who scoured the world ever searching for life,
and reached through sheer force Uta-napishti the Distant;
who restored the cult-centres destroyed by the Deluge,
and set in place for the people the rites of the cosmos.
Who is there can rival his kingly standing,
and say like Gilgamesh, ‘It is I am the king’?
Gilgamesh was his name from the day he was born,
two thirds of him god and one third human.
In his book, Visions and revisions: of American poetry, Lewis Turco informs us that the “verse” of Gilgamesh was distinguished by “grammatic parallels”. Presumably, this artificial construct was meant to heighten the aural impact of the epic in the same way that, thousands of years later, meter and rhyme would distinguish poetry from prose or every day speech. In some ways, the poet who most closely approximates that experience might be Walt Whitman, whose poetry is marked at times by grammatic, syntactic and rhetorical parallelism. The parallelism of Gilgamesh probably represents a traditional and ancient formalism typical of ancient poetry. The only equivalent in our own poetry is the meter of blank verse – Iambic Pentameter. To get a feel for the heightened effect the language of the original might have had on an ancient reader, a modern reader might want to avoid free verse translations. Consider reading David Ferry’s recent translation – Gilgamesh: A New Rendering in English Verse – a blank verse translation (the same meter as Paradise Lost).

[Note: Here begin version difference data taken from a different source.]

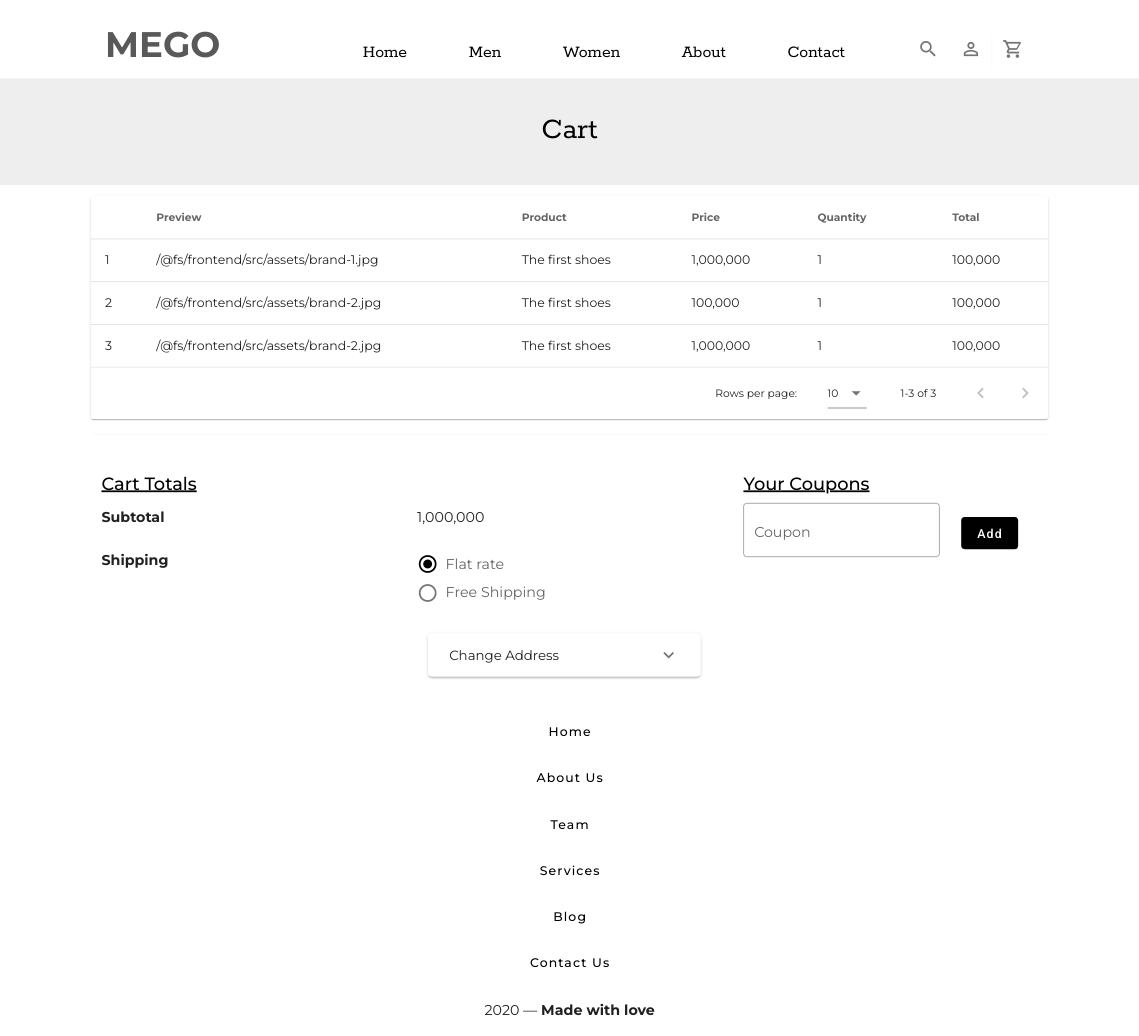
Repository: nguyenphuong152/shoesstore
Page: /cart (app in frontend/)
The author's editor kept a copy of each file at every save. The page is drawn from the files as they stood at one save, then again after the next save.
The browser window is 1280 px wide. The pictures show the whole page, at 89% of full size.
The project was rebuilt for these pictures with package versions that can differ from the ones it lists, and the page was loaded fresh each time. Also part of the build but not shown: frontend/vue.config.js, frontend/src/components/Customer/Collection.vue, frontend/src/components/Customer/Banner.vue, frontend/src/components/Customer/BestSeller.vue, frontend/src/components/Customer/Partner.vue, frontend/src/views/Customer/Home.vue, frontend/src/components/Customer/ProductCategory.vue, frontend/src/components/Customer/ProductView.vue and 10 more. Imported but missing from the stored project, and not drawn on this page: frontend/src/views/Admin/Category.vue, frontend/src/views/Admin/ManageProduct.vue, frontend/src/views/Admin/ManageUser.vue, frontend/src/views/Admin/OrderList.vue.

Above is the page before, as saved 2020-11-28 20:46:21.

### frontend/public/index.html
<!DOCTYPE html>
<html lang="en">
  <head>
    <meta charset="utf-8">
    <head>
      <title>MEGO</title>
    </head>
    <meta http-equiv="X-UA-Compatible" content="IE=edge">
    <meta name="viewport" content="width=device-width,initial-scale=1.0">
    <link rel="icon" href="<%= BASE_URL %>favicon.ico">
    <title><%= htmlWebpackPlugin.options.title %></title>
    <link href="https://fonts.googleapis.com/css?family=Montserrat:300,400,500,600,700" rel="stylesheet">
    <link href="https://fonts.googleapis.com/css?family=Rokkitt:100,300,400,700" rel="stylesheet">
    <link rel="stylesheet" href="https://fonts.googleapis.com/css?family=Roboto:100,300,400,500,700,900">
    <link rel="stylesheet" href="https://cdn.jsdelivr.net/npm/@mdi/font@latest/css/materialdesignicons.min.css">
  </head>
  <body>
    <noscript>
      <strong>We're sorry but <%= htmlWebpackPlugin.options.title %> doesn't work properly without JavaScript enabled. Please enable it to continue.</strong>
    </noscript>
    <div id="app"></div>
    <!-- built files will be auto injected -->
  </body>
</html>

### frontend/src/main.js
import Vue from 'vue'
import App from './App.vue'
import vuetify from './plugins/vuetify';
import router from './router'
import '../sass/style.scss'
import 'bootstrap/dist/css/bootstrap.css'
import 'bootstrap-vue/dist/bootstrap-vue.css'
import { BootstrapVue, IconsPlugin } from 'bootstrap-vue'

Vue.use(BootstrapVue)
// Optionally install the BootstrapVue icon components plugin
Vue.use(IconsPlugin)
Vue.config.productionTip = false

new Vue({
  vuetify,
  router,
  render: h => h(App)
}).$mount('#app')

### frontend/src/App.vue
<template>
  <v-app app>
    <v-container v-if="!['Admin', 'Banner', 'Category','Product','ManageUser','OrderList','Dashboard'].includes($route.name)">
      <Toolbar />
    </v-container>
    <v-main>
      <router-view></router-view>
    </v-main>
      <Footer v-if="!['Admin', 'Banner', 'Category','Product','ManageUser','OrderList','Dashboard'].includes($route.name)"/>
  </v-app>

</template>

<script>

import Footer from "./components/Customer/Footer";
import Toolbar from "./components/Customer/Toolbar";

export default {
  name: "App",

  components: {
    Toolbar,
    Footer
  },

  data: () => ({
    //
  }),
};
</script>

### frontend/src/plugins/vuetify.js
import Vue from 'vue';
import Vuetify from 'vuetify/lib';


Vue.use(Vuetify);

const vuetify = new Vuetify({
    theme: {
      themes: {
        light: {
          primary: '#000',
          secondary: '#b0bec5',
          accent: '#8c9eff',
          error: '#b71c1c',
        },
      },
    },
  })

export default new Vuetify({
    vuetify,
});

### frontend/src/router/index.js
import Vue from "vue";
import VueRouter from "vue-router";
import Home from "../views/Customer/Home.vue";
import Men from "../views/Customer/Men.vue";
import Women from "../views/Customer/Women.vue";
import Admin from "../views/Admin/Admin.vue";
import Product from "../views/Admin/ManageProduct.vue";
import Banner from "../views/Admin/Banner.vue";
import Category from "../views/Admin/Category.vue";
import ManageUser from "../views/Admin/ManageUser.vue";
import OrderList from "../views/Admin/OrderList.vue";
import Dashboard from "../views/Admin/Dashboard.vue"
//import ProductDetail from "../views/ProductDetail.vue"

Vue.use(VueRouter);

const routes = [
  {
    path: "/",
    name: "Home",
    component: Home,
  },
  {
    path: "/men",
    name: "Men",
    component: Men,
  },
  {
    path: "/women",
    name: "Women",
    component: Women,
  },
  {
    path: "/about",
    name: "About",
    // route level code-splitting
    // this generates a separate chunk (about.[hash].js) for this route
    // which is lazy-loaded when the route is visited.
    component: () =>
      import(/* webpackChunkName: "about" */ "../views/Customer/About.vue"),
  },
  {
    path: "/contact",
    name: "Contact",
    component: () =>
      import(/* webpackChunkName: "about" */ "../views/Customer/Contact.vue"),
  },
  {
    path: "/cart",
    name: "Cart",
    component: () =>
      import(/* webpackChunkName: "about" */ "../views/Customer/Cart.vue"),
  },
  {
    path: "/account",
    name: "Account",
    component: () =>
      import(/* webpackChunkName: "about" */ "../views/Customer/Account.vue"),
  },
  {
    path: "/userlogin",
    name: "UserLogin",
    component: () =>
      import(/* webpackChunkName: "about" */ "../views/Customer/UserLogin.vue"),
  },
  {
    path: "/checkout",
    name: "Checkout",
    component: () =>
      import(/* webpackChunkName: "about" */ "../views/Customer/Checkout.vue"),
  },
  {
    path: "/product/:id",
    name: "ProductDetail",
    component: () =>
      import(/* webpackChunkName: "about" */ "../views/Customer/ProductDetail.vue"),
  },
  {
    path: "/admin",
    name: "Admin",
    component: Admin,
    children: [
      {
        path: "/banner",
        name: "Banner",
        component: Banner,
      },
      {
        path: "/category",
        name: "Category",
        component: Category,
      },
      {
        path: "/product",
        name: "Product",
        component: Product,
      },
      {
        path: "/manageuser",
        name: "ManageUser",
        component: ManageUser,
      },
      {
        path: "/orderlist",
        name: "OrderList",
        component: OrderList,
      },
      {
        path: "/dashboard",
        name: "Dashboard",
        component: Dashboard,
      },
    ],
  },
];

const router = new VueRouter({
  mode: "history",
  base: process.env.BASE_URL,
  routes,
});

export default router;

### frontend/sass/style.scss

$font-primary: 'Montserrat',
Arial,
sans-serif;
$font-secondary: 'Rokkitt',
Georgia,
serif;


@import '~vuetify/src/styles/styles.sass';

// Overrides
$grid-gutter-width: 20px !default;
$border-radius-base: 4px !default;
$padding-base-vertical: 14px !default;

$brand-primary: #616161 !default;
$brand-secondary: #88c8bc !default;
$brand-yellow: #FFDD00 !default;
$brand-footer-color: #2C2E3E;

$brand-white: #fff;
$brand-black: #000;
$brand-darker: #444;
$brand-gray: #ccc;
$brand-lighter: #e9e9e9;
$brand-body-color: #e8e8e8;
$brand-selection-color: #f9f6f0;
$brand-overlay-color: #4c4a8a;
$brand-bg-color: $brand-white;

.v-btn {
  text-transform:none !important;
}
// .v-text-field{
//   width: 50px;
//   height: 10px;
// }

#app {
  -webkit-font-smoothing: antialiased;
  -moz-osx-font-smoothing: grayscale;

  text-align: center;
  .container {
    max-width: 1100px;
  }
  font: 300
}

.nav {
  padding-left: 0px;
  a {
    font-size: 20px;
    color: lighten($brand-black,35%);
    font-family: $font-secondary;
    text-decoration: none;
    font-weight: 500;
    &.router-link-exact-active {
      color: #42b983;
    }

  }
}

#logo {
  font-size: 40px;
  font-weight: 700;
  font-family: $font-primary;
  color: lighten($brand-black, 35%);
}


.slogan {
  font-size: 50px;
  color: #2c3e50;
  font-family: $font-secondary;
  text-decoration: none;
}

.title-collection{
  @extend .slogan;
  font-size: 25px;
}


.slogan-3 {
  @extend .slogan;
  font-size: 35px;
}

.title-shoes {
  @extend .slogan;
  font-size: 20px;
}


.footer-text {
  font-family:$font-primary;
  font-size: 16px;
}

.admin {
  font-family: $font-primary;
  font-size:16px;
}

.admin-nav {
  font-family: $font-primary !important;
  font-size: 20px !important;
  color: white !important;
}

### frontend/src/components/Customer/Footer.vue
<template>
  <v-footer class="white" padless>
    <v-row justify="center" no-gutters>
      <v-btn
        v-for="link in links"
        :key="link"
        color="black"
        text
        rounded
        class="my-2 footer-text"
      >
        {{ link }}
      </v-btn>
      <v-col class="white py-4 text-center fluid footer-text" cols="12">
        {{ new Date().getFullYear() }} — <strong>Made with love</strong>
      </v-col>
    </v-row>
  </v-footer>
</template>

<script>
export default {
  data: () => ({
    links: ["Home", "About Us", "Team", "Services", "Blog", "Contact Us"],
  }),
};
</script>

<style></style>

### frontend/src/components/Customer/Toolbar.vue
<template>
  <v-toolbar flat>
    <v-row class="d-flex align-baseline">
      <v-col cols="3" class="d-flex justify-lg-start">
        <v-toolbar-title id="logo">MEGO</v-toolbar-title>
      </v-col>
      <v-col class="d-flex justify-space-around text-start nav">
        <router-link to="/">Home</router-link>
        <router-link to="/men">Men</router-link>
        <router-link to="/women">Women</router-link>
        <router-link to="/about">About</router-link>
        <router-link to="/contact">Contact</router-link>
      </v-col>
      <v-col cols="2" class="d-flex justify-end">
        <v-btn icon>
          <v-icon>mdi-magnify</v-icon>
        </v-btn>
        <v-menu
          open-on-hover
          top
          offset-y
          :position-x="960"
          :position-y="230"
          absolute
        >
          <template v-slot:activator="{ on, attrs }">
            <v-btn icon v-bind="attrs" v-on="on">
              <v-icon>mdi-account-outline</v-icon>
            </v-btn>
          </template>

          <v-list class="text-start nav">
            <v-list-item v-for="(item, index) in routes" :key="index" :to="item.path">
              <v-list-item-title>{{ item.name }}</v-list-item-title>
            </v-list-item>
          </v-list>
        </v-menu>
        <v-divider vertical inset></v-divider>
        <v-btn icon @click="goToCart">
          <v-icon>mdi-cart-outline</v-icon>
        </v-btn>
      </v-col>
    </v-row>
  </v-toolbar>
</template>

<script>
export default {
  data: () => ({
    routes: [
      {
        path:"/checkout",
        name:"Check Out"
       },
       {
        path:"/account",
        name:"My Account"
       },
       {
        path:"/userlogin",
        name:"User Login"
       },

    ],
  }),
  methods: {
     goToCart: function() {
     this.$router.push({name: 'Cart'})
     }
  }
};
</script>

<style></style>

### frontend/src/views/Customer/Cart.vue
<template>
  <div class="cart app">
    <v-sheet color="grey lighten-3" height="120">
      <v-container py-8>
        <a class="slogan-3">Cart</a>
      </v-container>
    </v-sheet>
    <div>
      <v-container>
        <totalProducts />
        <v-divider></v-divider>
        <v-row class=" d-flex align-baseline">
          <v-col>
            <cartTotals />
          </v-col>
          <v-col cols="4">
            <addCoupons />
          </v-col>
        </v-row>
      </v-container>
    </div>
  </div>
</template>

<script>
import totalProducts from "../../components/Customer/TotalProducts";
import addCoupons from "../../components/Customer/AddCoupon";
import cartTotals from "../../components/Customer/CartTotal";

export default {
  components: { totalProducts, addCoupons, cartTotals },
  data() {},
};
</script>

### frontend/src/components/Customer/TotalProducts.vue
<template>

      <v-data-table :headers="headers" :items="products" class="elevation-1 admin">
        <template v-slot:item.preview>
          <v-img
            lazy-src="item.path"
            max-height="100"
            max-width="100"
            src="'item.path'"
          ></v-img>
        </template>
      </v-data-table>


</template>

<script>
export default {
  data() {
    return {
      headers: [
        {
          text: "",
          align: "start",
          sortable: false,
          value: "id",
        },
        { text: "Preview", value: "path" },
        { text: "Product", value: "name" },
        { text: "Price", value: "price" },
        { text: "Quantity", value: "quantity" },
        { text: "Total", value: "total" },
      ],
      products: [
        {
          id: 1,
          path: require('../../assets/brand-1.jpg'),
          name: "The first shoes",
          price: Intl.NumberFormat('en-EN', { maximumSignificantDigits: 3 }).format(1000000),
          quantity: 1,
          total: Intl.NumberFormat('en-EN', { maximumSignificantDigits: 3 }).format(100000),
        },
        {
          id: 2,
          path: require('../../assets/brand-2.jpg'),
          name: "The first shoes",
          price:Intl.NumberFormat('en-EN', { maximumSignificantDigits: 3 }).format(100000),
          quantity: 1,
          total: Intl.NumberFormat('en-EN', { maximumSignificantDigits: 3 }).format(100000)
        },
        {
         id: 3,
          path: require('../../assets/brand-2.jpg'),
          name: "The first shoes",
          price: Intl.NumberFormat('en-EN', { maximumSignificantDigits: 3 }).format(1000000),
          quantity: 1,
          total:Intl.NumberFormat('en-EN', { maximumSignificantDigits: 3 }).format(100000),
        },
      ],
    };
  },
};
</script>

<style></style>

### frontend/src/components/Customer/AddCoupon.vue
<template>
  <div class="app text-start">
      <a class="admin-nav font-weight-medium black--text">Your Coupons</a>
      <v-row class="d-flex align-baseline">
           <v-col
          cols="8"
        >
          <v-text-field
          class="admin"
            label="Coupon"
            outlined
          ></v-text-field>
        </v-col>
         <v-col
        >
           <v-btn
      depressed
      color="primary"
    >
      Add
    </v-btn>
        </v-col>
      </v-row>
  </div>
</template>

<script>
export default {

}
</script>

<style>

</style>

### frontend/src/components/Customer/CartTotal.vue
<template>
  <v-container class="text-start admin">
    <a class="admin-nav font-weight-medium black--text">Cart Totals</a>
    <v-row>
      <v-col>
        <strong> Subtotal</strong>
      </v-col>
      <v-col>
        <a>{{
          Intl.NumberFormat("en-EN", { maximumSignificantDigits: 3 }).format(
            1000000
          )
        }}</a>
      </v-col>
    </v-row>
    <v-row>
      <v-col>
        <strong> Shipping</strong>
      </v-col>
      <v-col>
        <v-radio-group v-model="radioGroup" class=" ma-0">
          <v-radio
            v-for="shipping in shippings"
            :key="shipping"
            :label="shipping.label"
            :value="shipping.value"
          ></v-radio>
        </v-radio-group>
        <v-container>
          <v-expansion-panels>
            <v-expansion-panel>
              <v-expansion-panel-header>
                Change Address
              </v-expansion-panel-header>
              <v-expansion-panel-content>
                Lorem ipsum dolor sit amet, consectetur adipiscing elit, sed do
                eiusmod tempor incididunt ut labore et dolore magna aliqua. Ut
                enim ad minim veniam, quis nostrud exercitation ullamco laboris
                nisi ut aliquip ex ea commodo consequat.
              </v-expansion-panel-content>
            </v-expansion-panel>
          </v-expansion-panels>
        </v-container>
      </v-col>
    </v-row>
  </v-container>
</template>

<script>
export default {
  data() {
    return {
      radioGroup: 1,
      shippings: [
        {
          label: "Flat rate",
          value: 1,
        },
        {
          label: "Free Shipping",
          value: 2,
        },
      ],
    };
  },
};
</script>

<style></style>

After the next save:
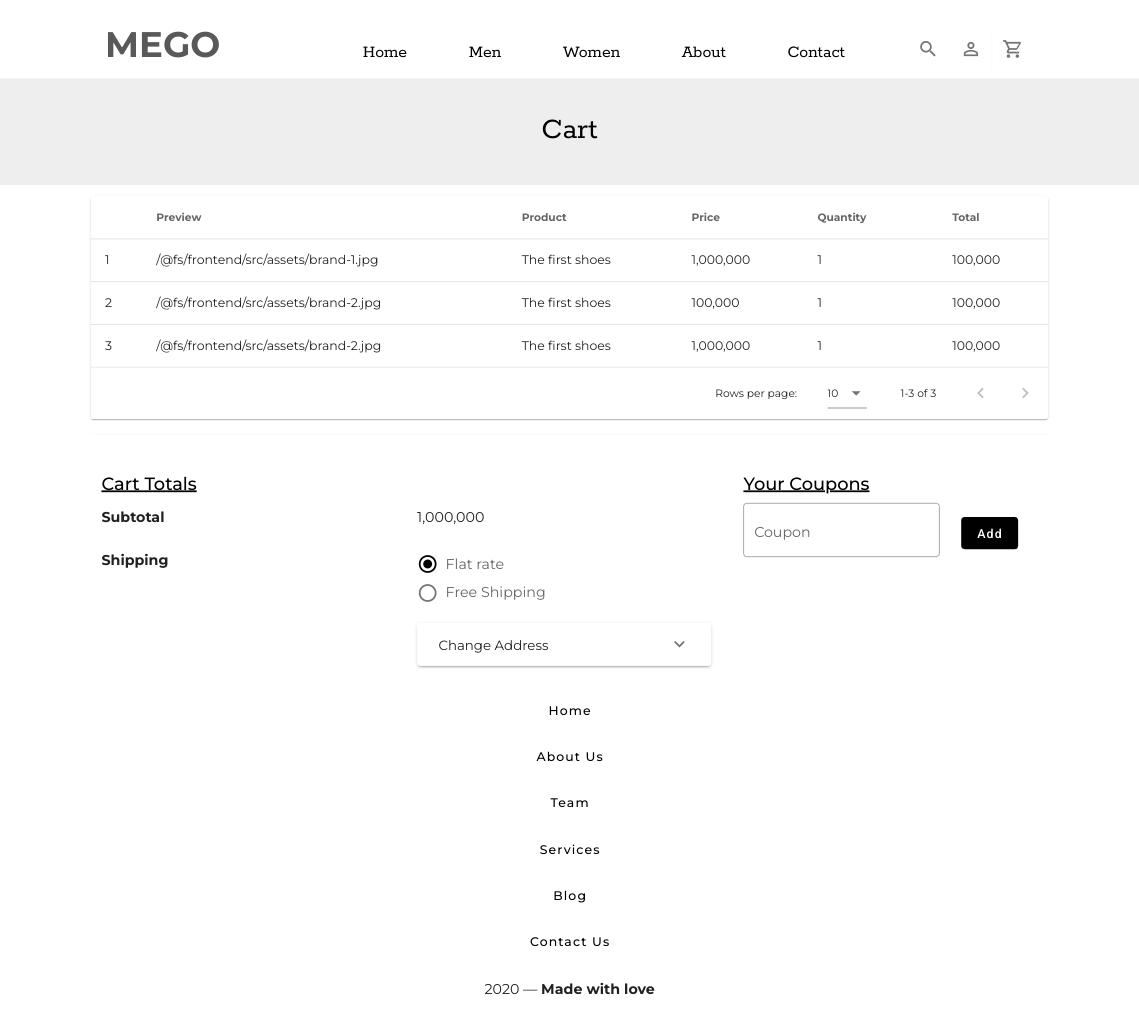
Saved 16 s later.
--- a/frontend/src/components/Customer/CartTotal.vue
+++ b/frontend/src/components/Customer/CartTotal.vue
@@ -26,7 +26,7 @@
             :value="shipping.value"
           ></v-radio>
         </v-radio-group>
-        <v-container>
+
           <v-expansion-panels>
             <v-expansion-panel>
               <v-expansion-panel-header>
@@ -40,7 +40,7 @@
               </v-expansion-panel-content>
             </v-expansion-panel>
           </v-expansion-panels>
-        </v-container>
+
       </v-col>
     </v-row>
   </v-container>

who knew the way things were before the Flood,
the secret things, the mystery; who went
to the end of the earth, and over; who returned,
and wrote the story on the a tablet of stone.
He built Uruk. He built the keeping place
of Anu and Ishtar. The Outer wall
shines in the sun like brightest copper; the inner
wall is beyond the imaginings of kings.
Study the brickwork, study the fortification;
climb the great ancient staircase to the terrace;
study how it is made; from the terrace see
the planted and fallow fields, the ponds and orchards.
This is Uruk, the city of Gilgamesh
the Wild Ox, son of Lugalbanda, son
of the Lady Wildcow Ninsun, Gilgamesh
the vanguard and the rear guard of the army,
Shadow of Darkness over the enemy field,
The Web, the Flood that rises to wash away
the walls of alien cities, Gilgamesh
the strongest one of all, the perfect, the terror.
It is he who opened passes through the mountains;
and he who dug deep wells on the mountainsides;
who measured the world; and sought out Utnapishtim
beyond the world; it is he who restored the shrines;
two-thirds a god, one-third a man, the king.
Go to the temple of Any and Ishtar:
open the copper chest with the iron locks;
the tablet of lapis lazuli tells the story.
If you’ve never read Gilgamesh, consider reading it. The epic isn’t long; but tells us a story as true to our condition as 6000 years ago – a story about friendship, loss and acceptance.